    The speaker is sorting out old papers when he finds a photograph of his (1.1) ... Initially, he is (1.2) ... but then he is (1.3) ... to find it as it brings back old memories. (3)
  2. Refer to line 4 (“Your That picture.
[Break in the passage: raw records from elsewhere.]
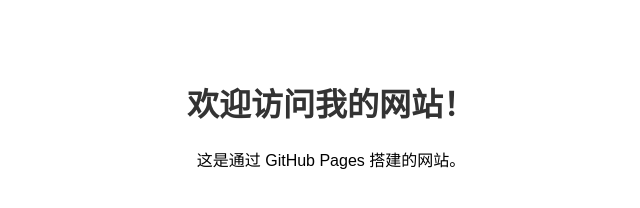
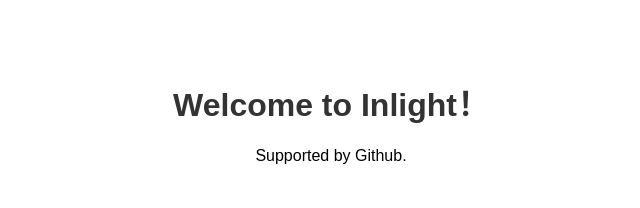
Before and after one commit to topmarketing126com/topmarketing126com.github.io, a plain HTML site: page index.html in a window 1280 px wide. Shown: the whole page, without its empty margins (309-949 px from the left). Drawn offline with Linux system fonts and the light colour scheme.

Commit message:
Update index.html

```diff
--- a/index.html
+++ b/index.html
@@ -10,7 +10,7 @@
     </style>
 </head>
 <body>
-    <h1>欢迎访问我的网站！</h1>
-    <p>这是通过 GitHub Pages 搭建的网站。</p>
+    <h1>Welcome to Inlight！</h1>
+    <p>Supported by Github.</p>
 </body>
 </html>
```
I stopped there cold,”).
    Explain why the words “That picture” are written in a different font (letter type).(1)
  3. Refer to lines 4-6 (“I stopped there ... a severed ”).
    3.1 Identify the figure of speech used here
    3.2 Explain why the poet has used this figure of speech (2)
  4. Choose the correct answer to complete the following In line 10, the word “stunned” suggests that the girl was ...
    1. gorgeous.
    2. scary.
    3. motionless.
    4. happy.                                                                                                (1)
  5. Refer to lines 11-12 (“Well, our needs ... ideals came ”).
    Using your own words, say what the speaker and his wife’s lives were like when they were young.                    (1)
  6. Refer to stanza (3)
    6.1 Quote THREE separate words to show that not only soldiers were affected by the war.
    6.2 Explain what the photograph meant to the speaker during the war (1)
  7. Refer to the last
    7.1 Is the following statement TRUE or FALSE? Give a reason for your answer.
           The speaker’s wife was responsible for the breakdown of their marriage.                                                (2)
    7.2 What does the speaker’s decision to keep the photograph reveal about him? (1)
  8. In the first stanza, the tone of the speaker is one of shock
    What is the tone in the last stanza?                                       (1)
  9. After reading this poem, do you think it is a good idea to use old photographs as a way of remembering the past?
    Discuss your view.                                                                  (2) [18]

Answers to Activity 9

  1. 1.1 Ex-wife ✓
    1.2 Shocked ✓
    1.3 Glad ✓ (3)
  2. It emphasises/shows the importance of the photo/It shocks him./It refers to a particular picture of relevance/ significance. ✓ (1)
  3. 3.1 Simile ✓ (1)
    3.2 Finding this photograph is as shocking/unexpected as finding a severed hand in your garden. ✓ (1)
  4. A /gorgeous ✓  (1)
  5. Simple/carefree/uncomplicated ✓  (1)
  6. 6.1 “shacks” ✓
          “dishes” ✓
            “dolls” ✓ (3)
    6.2  It helped him cope with his fears/it helped him to choke down his fears. ✓  (1)
  7. 7.1 False.
    Both of them were responsible. ✓✓
    OR
    They drained one another’s force. ✓✓ (2)
    7.2 He is not ready to let go./The photograph still has meaning for him./He has not come to terms with the divorce yet./He still has feelings for his ex-wife. ✓     (1)
  8. The tone becomes gentler/accepting/agreeable/forgiving. ✓ (1)
  9. Yes, people need real objects like photographs to remember the ✓✓
    OR
    No, memories should not depend on objects such as photographs. ✓✓     (2) [18]
Last modified on Wednesday, 08 September 2021 12:22